At least three kinds of galls can be found on Goldenrod; today we found two of them: 1) a spherical swelling of the stem about the size of a quarter and 2) a tight cluster of leaves at the apex (the growing tip) of the plant.
Goldenrod spherical gall
The spherical gall is produced when a fly lays an egg on the growing tip of goldenrod in the spring. The larva burrows into the stem and its presence causes the goldenrod stem to swell. The larva feeds on the plant tissue inside the gall and overwinters inside this cozy home. It's not completely safe, though. Chickadees and Downy woodpeckers often will peck open the galls during the winter to eat the frozen larva inside. In the spring the larva resumes feeding and when it is ready to pupate it eats a tunnel toward the surface of the gall. The tunnel reaches up to the epidermis of the gall but does not break through it. There the larva pupates and when the adult fly emerges a few weeks later it is faced with the problem of how to get out of the gall. The newly emerged fly forces its body fluids into a tiny balloon on its forehead and the hydraulic pressure that is generated is enough to pop out the covering of the tunnel.

Goldenrod apical rosette gall
The apical rosette gall is formed in a similar fashion. The fly larva produces something that inhibits the elongation of the stem between adjacent leaves. The result is the cluster of leaves stacked on one another that looks messy green corsage. The larva feeds on the plant tissue inside this cluster.



Hop hornbeam spiral bark pattern
On the way back to the Arbor we spotted a Hop hornbeam tree with a spiral bark pattern. The bark looks like a cat scratched it, making long, linear strips of bark. But these strips do not run straight up the trunk. Instead they curve around the trunk, making a spiral pattern. If you follow one such strip you will see that it curves to the left. The pattern of the bark may reflect the pattern of the wood grain beneath the bark.
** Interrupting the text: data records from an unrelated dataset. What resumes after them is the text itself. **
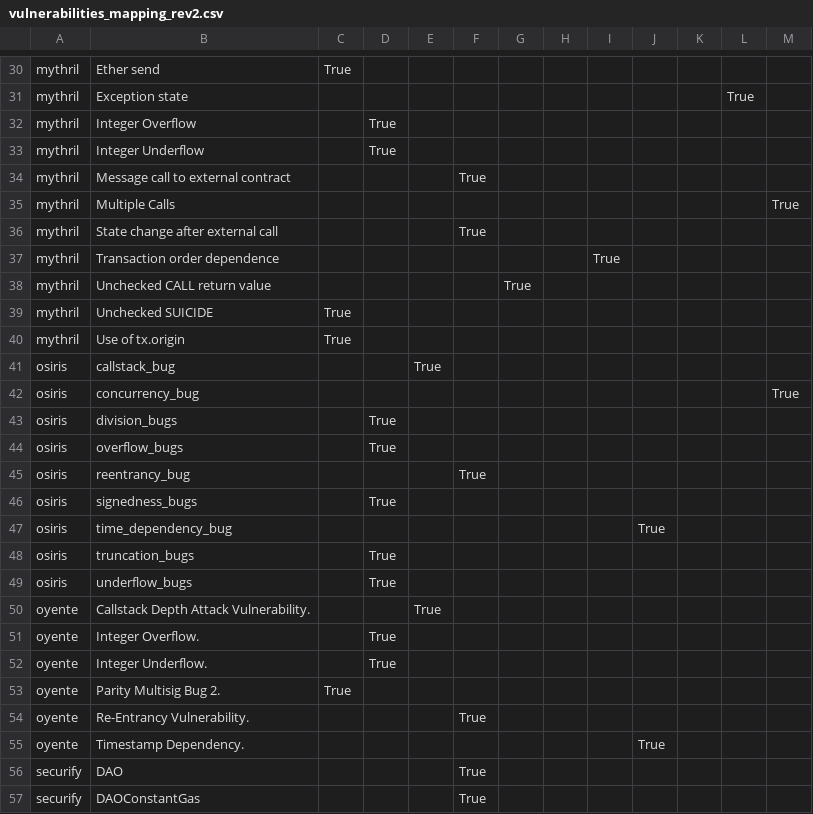
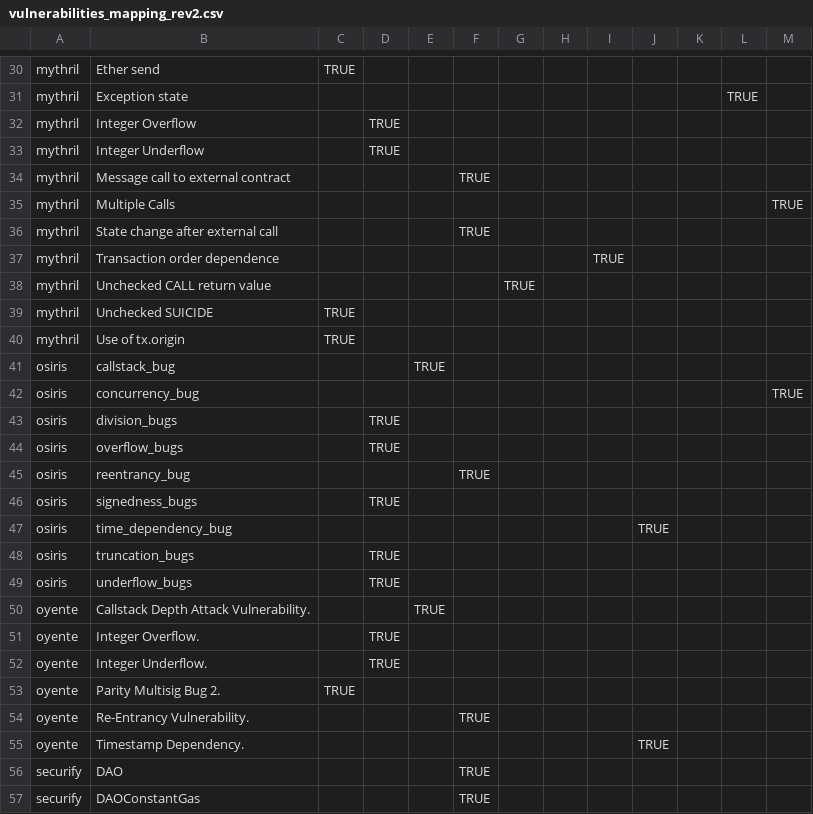
Before and after one commit to NoOne2949/evaluating_smart_contract_detection_tools, a CSV file: smartbugs-results/metadata/vulnerabilities_mapping_rev2.csv, drawn as a sheet; only a part is shown, gaps mark what is left out; the diff covers the shown part only; the diff names each change by its address in the sheet, - before the commit and + after, or states it on an @@ line.

```diff
--- a/smartbugs-results/metadata/vulnerabilities_mapping_rev2.csv
+++ b/smartbugs-results/metadata/vulnerabilities_mapping_rev2.csv
-C30: True
+C30: TRUE
-L31: True
+L31: TRUE
-D32:D33: True
+D32:D33: TRUE
-F34: True
+F34: TRUE
-M35: True
+M35: TRUE
-F36: True
+F36: TRUE
-I37: True
+I37: TRUE
-G38: True
+G38: TRUE
-C39:C40: True
+C39:C40: TRUE
-E41: True
+E41: TRUE
-M42: True
+M42: TRUE
-D43:D44: True
+D43:D44: TRUE
-F45: True
+F45: TRUE
-D46: True
+D46: TRUE
-J47: True
+J47: TRUE
-D48:D49: True
+D48:D49: TRUE
-E50: True
+E50: TRUE
-D51:D52: True
+D51:D52: TRUE
-C53: True
+C53: TRUE
-F54: True
+F54: TRUE
-J55: True
+J55: TRUE
-F56:F57: True
+F56:F57: TRUE
```
Also changed, not shown: 128 edited cells elsewhere in this file, smartbugs-results/metadata/vulnerabilities_mapping_rev1.csv.
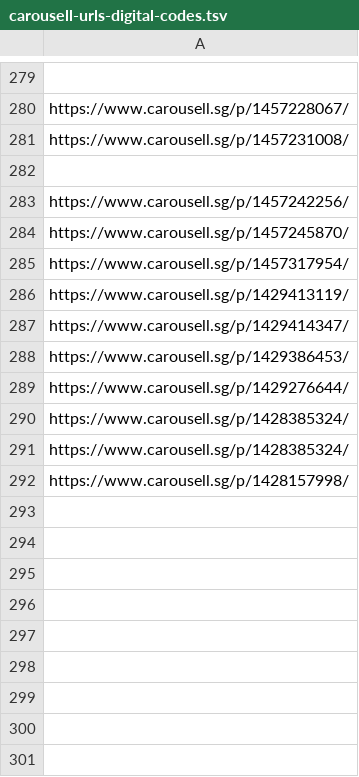
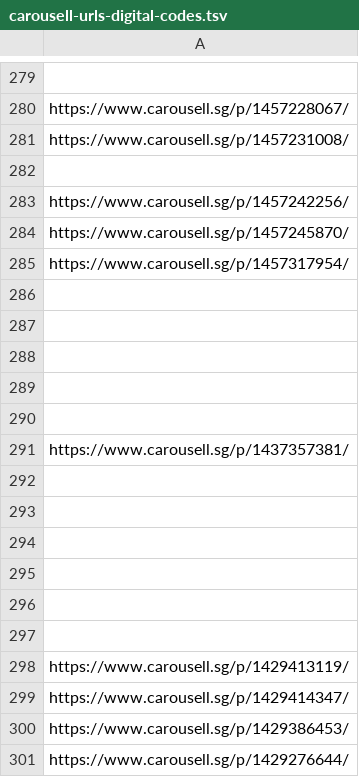
Before and after one commit to imbbloh/game-catalog, a TSV file: carousell-urls-digital-codes.tsv, drawn as a sheet; only a part is shown, gaps mark what is left out; the shorter side is filled out with more unchanged rows; the diff names each change by its address in the sheet, - before the commit and + after, or states it on an @@ line.

```diff
--- a/carousell-urls-digital-codes.tsv
+++ b/carousell-urls-digital-codes.tsv
+row 286: (empty)
+row 287: (empty)
+row 288: (empty)
+row 289: (empty)
+row 290: (empty)
+row 291: https://www.carousell.sg/p/1437357381/
+row 292: (empty)
+row 293: (empty)
+row 294: (empty)
+row 295: (empty)
+row 296: (empty)
+row 297: (empty)
```
Also changed, not shown: carousell-unmatched-listings.csv, carousell-urls-raw-data.tsv, 2 other files.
Many trees have such spiral grain, but why they do so is not satisfactorily understood.



SUMMARY OF OBSERVED SPECIES:



Common Name
Scientific Name
Nine-banded armadillo
Dasypus novemcinctus
Hickory twig girdler
Oncideres cingulata
Painted buckeye
Aesculus sylvatica
Late booming white fall asters, several species
 Symphiotrichum sp.
Tall false indigo
Amorpha fruiticosa
Smooth purple coneflowers
Echinacea laevigata
Longleaf pine
Pinus palustris
Georgia basil
Clinopodium georgianum
Switch grass
Panicum sp.
Yellow Indian grass
Sorghastrum nutans
Silver plume grass
Saccharum alopecuroides
Gulf fritillary butterfly
Agraulis vanillae
Gold moth caterpillar
Basilodes pepita
Mistflower
Conoclinium coelestinum
Calico aster
Symphyotrichum lateriflorum
Common camphorweed
Heterotheca subaxillaris
Wingstem
Verbesina alternifolia
Wild senna
Senna marilandica
Tall ironweed
Vernonia altissima   
Ailanthus webworm moth
Atteva aurea  
Pennsylvania smartweed
Persicaria pensylvanicum
Swamp smartweed/
Mild waterpepper
Persicaria hydropiperoides
Arrowleaf tearthumb
Persicaria sagittatum
Lurid sedge
Carex lurida
Purple passionflower
Passiflora incarnata
Eastern leaf footed bug
Leptoglossus pyllopus
Common ragweed
Ambrosia artemisiifolia 
Tall goldenrod
Solidago altissima
Tall thistle
Cirsium altissimum
Hophornbeam
Ostrya virginiana




4 comments:

Post a comment